*Exercise instructions*. Copy out every line of the data that follows, exactly.

※ ※ ※

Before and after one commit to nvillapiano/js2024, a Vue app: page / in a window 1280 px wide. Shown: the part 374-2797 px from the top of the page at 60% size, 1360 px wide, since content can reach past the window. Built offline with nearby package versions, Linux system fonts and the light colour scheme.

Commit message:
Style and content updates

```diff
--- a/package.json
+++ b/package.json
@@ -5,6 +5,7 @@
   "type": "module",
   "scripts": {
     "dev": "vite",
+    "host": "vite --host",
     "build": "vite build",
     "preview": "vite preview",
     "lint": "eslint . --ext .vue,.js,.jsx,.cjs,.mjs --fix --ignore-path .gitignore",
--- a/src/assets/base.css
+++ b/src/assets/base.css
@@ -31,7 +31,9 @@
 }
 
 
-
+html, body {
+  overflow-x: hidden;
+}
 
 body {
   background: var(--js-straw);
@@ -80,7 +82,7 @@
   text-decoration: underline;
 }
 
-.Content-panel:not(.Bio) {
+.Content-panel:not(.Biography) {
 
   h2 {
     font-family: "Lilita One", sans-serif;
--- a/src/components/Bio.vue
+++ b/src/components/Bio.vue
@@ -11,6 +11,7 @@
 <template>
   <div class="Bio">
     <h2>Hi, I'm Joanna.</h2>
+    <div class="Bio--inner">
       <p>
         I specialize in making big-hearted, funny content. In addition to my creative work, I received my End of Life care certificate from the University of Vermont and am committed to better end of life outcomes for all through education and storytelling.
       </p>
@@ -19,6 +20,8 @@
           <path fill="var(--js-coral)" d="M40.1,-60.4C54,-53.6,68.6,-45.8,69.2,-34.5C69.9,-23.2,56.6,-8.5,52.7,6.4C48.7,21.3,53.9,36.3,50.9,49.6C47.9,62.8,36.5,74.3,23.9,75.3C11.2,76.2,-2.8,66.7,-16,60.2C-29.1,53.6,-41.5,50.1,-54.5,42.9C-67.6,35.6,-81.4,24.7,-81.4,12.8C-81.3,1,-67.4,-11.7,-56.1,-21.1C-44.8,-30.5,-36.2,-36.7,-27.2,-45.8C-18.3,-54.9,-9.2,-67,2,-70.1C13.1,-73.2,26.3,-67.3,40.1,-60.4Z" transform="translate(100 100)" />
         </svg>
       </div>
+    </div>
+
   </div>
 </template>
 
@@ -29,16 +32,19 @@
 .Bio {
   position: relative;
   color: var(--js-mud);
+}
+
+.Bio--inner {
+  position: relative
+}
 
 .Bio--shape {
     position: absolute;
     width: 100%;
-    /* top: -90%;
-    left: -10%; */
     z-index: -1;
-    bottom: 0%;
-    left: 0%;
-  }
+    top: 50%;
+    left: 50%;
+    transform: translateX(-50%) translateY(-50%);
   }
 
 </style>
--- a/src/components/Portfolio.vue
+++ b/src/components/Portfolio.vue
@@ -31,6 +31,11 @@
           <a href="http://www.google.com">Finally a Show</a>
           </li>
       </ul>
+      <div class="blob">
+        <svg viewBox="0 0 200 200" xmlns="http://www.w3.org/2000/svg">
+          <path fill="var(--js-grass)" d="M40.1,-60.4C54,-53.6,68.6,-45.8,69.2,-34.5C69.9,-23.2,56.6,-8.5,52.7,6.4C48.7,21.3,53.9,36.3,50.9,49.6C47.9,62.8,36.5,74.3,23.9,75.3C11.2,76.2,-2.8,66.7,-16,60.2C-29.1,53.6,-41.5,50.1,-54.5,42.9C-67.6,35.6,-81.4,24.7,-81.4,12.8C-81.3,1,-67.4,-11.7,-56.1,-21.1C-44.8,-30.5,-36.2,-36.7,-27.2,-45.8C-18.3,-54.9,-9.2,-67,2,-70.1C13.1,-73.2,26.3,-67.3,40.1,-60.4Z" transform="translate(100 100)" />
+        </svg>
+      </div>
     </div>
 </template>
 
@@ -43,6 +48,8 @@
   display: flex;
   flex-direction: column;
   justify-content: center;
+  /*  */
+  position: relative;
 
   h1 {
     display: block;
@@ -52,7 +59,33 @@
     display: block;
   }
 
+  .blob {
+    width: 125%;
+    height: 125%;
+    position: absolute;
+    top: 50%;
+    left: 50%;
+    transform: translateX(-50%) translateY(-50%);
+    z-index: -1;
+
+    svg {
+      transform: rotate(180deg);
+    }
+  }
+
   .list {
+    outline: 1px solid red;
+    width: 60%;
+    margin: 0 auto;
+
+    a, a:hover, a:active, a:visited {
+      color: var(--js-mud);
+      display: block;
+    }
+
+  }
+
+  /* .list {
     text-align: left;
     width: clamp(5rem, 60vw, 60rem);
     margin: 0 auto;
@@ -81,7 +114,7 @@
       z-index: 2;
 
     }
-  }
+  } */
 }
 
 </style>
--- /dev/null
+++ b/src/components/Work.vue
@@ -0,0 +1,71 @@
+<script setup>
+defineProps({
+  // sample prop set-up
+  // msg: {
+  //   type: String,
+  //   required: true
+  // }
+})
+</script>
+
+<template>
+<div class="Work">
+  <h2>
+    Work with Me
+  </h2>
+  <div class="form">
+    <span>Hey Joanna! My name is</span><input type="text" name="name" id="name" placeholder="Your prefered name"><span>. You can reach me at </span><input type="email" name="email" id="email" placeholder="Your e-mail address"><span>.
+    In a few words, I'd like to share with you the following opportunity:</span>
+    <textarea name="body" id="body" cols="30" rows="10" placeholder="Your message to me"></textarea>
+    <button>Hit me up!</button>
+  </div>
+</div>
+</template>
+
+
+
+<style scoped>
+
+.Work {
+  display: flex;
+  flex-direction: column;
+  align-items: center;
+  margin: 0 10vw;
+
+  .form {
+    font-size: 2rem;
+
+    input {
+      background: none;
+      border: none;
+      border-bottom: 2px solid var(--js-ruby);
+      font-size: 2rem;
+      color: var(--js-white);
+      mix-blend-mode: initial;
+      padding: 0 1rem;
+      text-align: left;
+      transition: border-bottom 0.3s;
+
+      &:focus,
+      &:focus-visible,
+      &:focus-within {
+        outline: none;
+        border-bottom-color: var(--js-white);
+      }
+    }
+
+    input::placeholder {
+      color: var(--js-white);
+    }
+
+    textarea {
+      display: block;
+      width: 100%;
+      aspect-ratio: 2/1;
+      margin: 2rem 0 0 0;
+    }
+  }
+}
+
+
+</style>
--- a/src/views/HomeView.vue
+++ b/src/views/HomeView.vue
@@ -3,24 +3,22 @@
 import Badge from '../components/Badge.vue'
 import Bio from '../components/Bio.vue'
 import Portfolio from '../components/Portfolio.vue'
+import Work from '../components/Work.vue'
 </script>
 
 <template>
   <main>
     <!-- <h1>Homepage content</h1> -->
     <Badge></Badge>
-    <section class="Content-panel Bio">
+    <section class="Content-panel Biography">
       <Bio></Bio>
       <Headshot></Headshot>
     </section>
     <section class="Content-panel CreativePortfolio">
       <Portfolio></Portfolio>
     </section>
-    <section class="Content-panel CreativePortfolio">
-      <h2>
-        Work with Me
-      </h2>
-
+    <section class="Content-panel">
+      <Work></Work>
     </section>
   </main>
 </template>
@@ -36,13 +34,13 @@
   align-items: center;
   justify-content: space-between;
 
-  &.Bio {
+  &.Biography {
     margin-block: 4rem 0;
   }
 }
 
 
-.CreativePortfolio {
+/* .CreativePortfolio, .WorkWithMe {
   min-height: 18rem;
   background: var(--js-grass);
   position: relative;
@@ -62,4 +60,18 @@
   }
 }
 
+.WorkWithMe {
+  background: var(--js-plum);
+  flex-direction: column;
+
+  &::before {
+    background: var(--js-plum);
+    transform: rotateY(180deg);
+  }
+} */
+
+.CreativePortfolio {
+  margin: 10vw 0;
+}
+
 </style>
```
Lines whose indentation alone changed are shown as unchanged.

※ ※ ※

*Solution to the problem*.
Before and after one commit to nvillapiano/js2024, a Vue app: page / in a window 1280 px wide. Shown: the part 374-2797 px from the top of the page at 60% size, 1360 px wide, since content can reach past the window. Built offline with nearby package versions, Linux system fonts and the light colour scheme.

Commit message:
Style and content updates

```diff
--- a/package.json
+++ b/package.json
@@ -5,6 +5,7 @@
   "type": "module",
   "scripts": {
     "dev": "vite",
+    "host": "vite --host",
     "build": "vite build",
     "preview": "vite preview",
     "lint": "eslint . --ext .vue,.js,.jsx,.cjs,.mjs --fix --ignore-path .gitignore",
--- a/src/assets/base.css
+++ b/src/assets/base.css
@@ -31,7 +31,9 @@
 }
 
 
-
+html, body {
+  overflow-x: hidden;
+}
 
 body {
   background: var(--js-straw);
@@ -80,7 +82,7 @@
   text-decoration: underline;
 }
 
-.Content-panel:not(.Bio) {
+.Content-panel:not(.Biography) {
 
   h2 {
     font-family: "Lilita One", sans-serif;
--- a/src/components/Bio.vue
+++ b/src/components/Bio.vue
@@ -11,6 +11,7 @@
 <template>
   <div class="Bio">
     <h2>Hi, I'm Joanna.</h2>
+    <div class="Bio--inner">
       <p>
         I specialize in making big-hearted, funny content. In addition to my creative work, I received my End of Life care certificate from the University of Vermont and am committed to better end of life outcomes for all through education and storytelling.
       </p>
@@ -19,6 +20,8 @@
           <path fill="var(--js-coral)" d="M40.1,-60.4C54,-53.6,68.6,-45.8,69.2,-34.5C69.9,-23.2,56.6,-8.5,52.7,6.4C48.7,21.3,53.9,36.3,50.9,49.6C47.9,62.8,36.5,74.3,23.9,75.3C11.2,76.2,-2.8,66.7,-16,60.2C-29.1,53.6,-41.5,50.1,-54.5,42.9C-67.6,35.6,-81.4,24.7,-81.4,12.8C-81.3,1,-67.4,-11.7,-56.1,-21.1C-44.8,-30.5,-36.2,-36.7,-27.2,-45.8C-18.3,-54.9,-9.2,-67,2,-70.1C13.1,-73.2,26.3,-67.3,40.1,-60.4Z" transform="translate(100 100)" />
         </svg>
       </div>
+    </div>
+
   </div>
 </template>
 
@@ -29,16 +32,19 @@
 .Bio {
   position: relative;
   color: var(--js-mud);
+}
+
+.Bio--inner {
+  position: relative
+}
 
 .Bio--shape {
     position: absolute;
     width: 100%;
-    /* top: -90%;
-    left: -10%; */
     z-index: -1;
-    bottom: 0%;
-    left: 0%;
-  }
+    top: 50%;
+    left: 50%;
+    transform: translateX(-50%) translateY(-50%);
   }
 
 </style>
--- a/src/components/Portfolio.vue
+++ b/src/components/Portfolio.vue
@@ -31,6 +31,11 @@
           <a href="http://www.google.com">Finally a Show</a>
           </li>
       </ul>
+      <div class="blob">
+        <svg viewBox="0 0 200 200" xmlns="http://www.w3.org/2000/svg">
+          <path fill="var(--js-grass)" d="M40.1,-60.4C54,-53.6,68.6,-45.8,69.2,-34.5C69.9,-23.2,56.6,-8.5,52.7,6.4C48.7,21.3,53.9,36.3,50.9,49.6C47.9,62.8,36.5,74.3,23.9,75.3C11.2,76.2,-2.8,66.7,-16,60.2C-29.1,53.6,-41.5,50.1,-54.5,42.9C-67.6,35.6,-81.4,24.7,-81.4,12.8C-81.3,1,-67.4,-11.7,-56.1,-21.1C-44.8,-30.5,-36.2,-36.7,-27.2,-45.8C-18.3,-54.9,-9.2,-67,2,-70.1C13.1,-73.2,26.3,-67.3,40.1,-60.4Z" transform="translate(100 100)" />
+        </svg>
+      </div>
     </div>
 </template>
 
@@ -43,6 +48,8 @@
   display: flex;
   flex-direction: column;
   justify-content: center;
+  /*  */
+  position: relative;
 
   h1 {
     display: block;
@@ -52,7 +59,33 @@
     display: block;
   }
 
+  .blob {
+    width: 125%;
+    height: 125%;
+    position: absolute;
+    top: 50%;
+    left: 50%;
+    transform: translateX(-50%) translateY(-50%);
+    z-index: -1;
+
+    svg {
+      transform: rotate(180deg);
+    }
+  }
+
   .list {
+    outline: 1px solid red;
+    width: 60%;
+    margin: 0 auto;
+
+    a, a:hover, a:active, a:visited {
+      color: var(--js-mud);
+      display: block;
+    }
+
+  }
+
+  /* .list {
     text-align: left;
     width: clamp(5rem, 60vw, 60rem);
     margin: 0 auto;
@@ -81,7 +114,7 @@
       z-index: 2;
 
     }
-  }
+  } */
 }
 
 </style>
--- /dev/null
+++ b/src/components/Work.vue
@@ -0,0 +1,71 @@
+<script setup>
+defineProps({
+  // sample prop set-up
+  // msg: {
+  //   type: String,
+  //   required: true
+  // }
+})
+</script>
+
+<template>
+<div class="Work">
+  <h2>
+    Work with Me
+  </h2>
+  <div class="form">
+    <span>Hey Joanna! My name is</span><input type="text" name="name" id="name" placeholder="Your prefered name"><span>. You can reach me at </span><input type="email" name="email" id="email" placeholder="Your e-mail address"><span>.
+    In a few words, I'd like to share with you the following opportunity:</span>
+    <textarea name="body" id="body" cols="30" rows="10" placeholder="Your message to me"></textarea>
+    <button>Hit me up!</button>
+  </div>
+</div>
+</template>
+
+
+
+<style scoped>
+
+.Work {
+  display: flex;
+  flex-direction: column;
+  align-items: center;
+  margin: 0 10vw;
+
+  .form {
+    font-size: 2rem;
+
+    input {
+      background: none;
+      border: none;
+      border-bottom: 2px solid var(--js-ruby);
+      font-size: 2rem;
+      color: var(--js-white);
+      mix-blend-mode: initial;
+      padding: 0 1rem;
+      text-align: left;
+      transition: border-bottom 0.3s;
+
+      &:focus,
+      &:focus-visible,
+      &:focus-within {
+        outline: none;
+        border-bottom-color: var(--js-white);
+      }
+    }
+
+    input::placeholder {
+      color: var(--js-white);
+    }
+
+    textarea {
+      display: block;
+      width: 100%;
+      aspect-ratio: 2/1;
+      margin: 2rem 0 0 0;
+    }
+  }
+}
+
+
+</style>
--- a/src/views/HomeView.vue
+++ b/src/views/HomeView.vue
@@ -3,24 +3,22 @@
 import Badge from '../components/Badge.vue'
 import Bio from '../components/Bio.vue'
 import Portfolio from '../components/Portfolio.vue'
+import Work from '../components/Work.vue'
 </script>
 
 <template>
   <main>
     <!-- <h1>Homepage content</h1> -->
     <Badge></Badge>
-    <section class="Content-panel Bio">
+    <section class="Content-panel Biography">
       <Bio></Bio>
       <Headshot></Headshot>
     </section>
     <section class="Content-panel CreativePortfolio">
       <Portfolio></Portfolio>
     </section>
-    <section class="Content-panel CreativePortfolio">
-      <h2>
-        Work with Me
-      </h2>
-
+    <section class="Content-panel">
+      <Work></Work>
     </section>
   </main>
 </template>
@@ -36,13 +34,13 @@
   align-items: center;
   justify-content: space-between;
 
-  &.Bio {
+  &.Biography {
     margin-block: 4rem 0;
   }
 }
 
 
-.CreativePortfolio {
+/* .CreativePortfolio, .WorkWithMe {
   min-height: 18rem;
   background: var(--js-grass);
   position: relative;
@@ -62,4 +60,18 @@
   }
 }
 
+.WorkWithMe {
+  background: var(--js-plum);
+  flex-direction: column;
+
+  &::before {
+    background: var(--js-plum);
+    transform: rotateY(180deg);
+  }
+} */
+
+.CreativePortfolio {
+  margin: 10vw 0;
+}
+
 </style>
```
Lines whose indentation alone changed are shown as unchanged.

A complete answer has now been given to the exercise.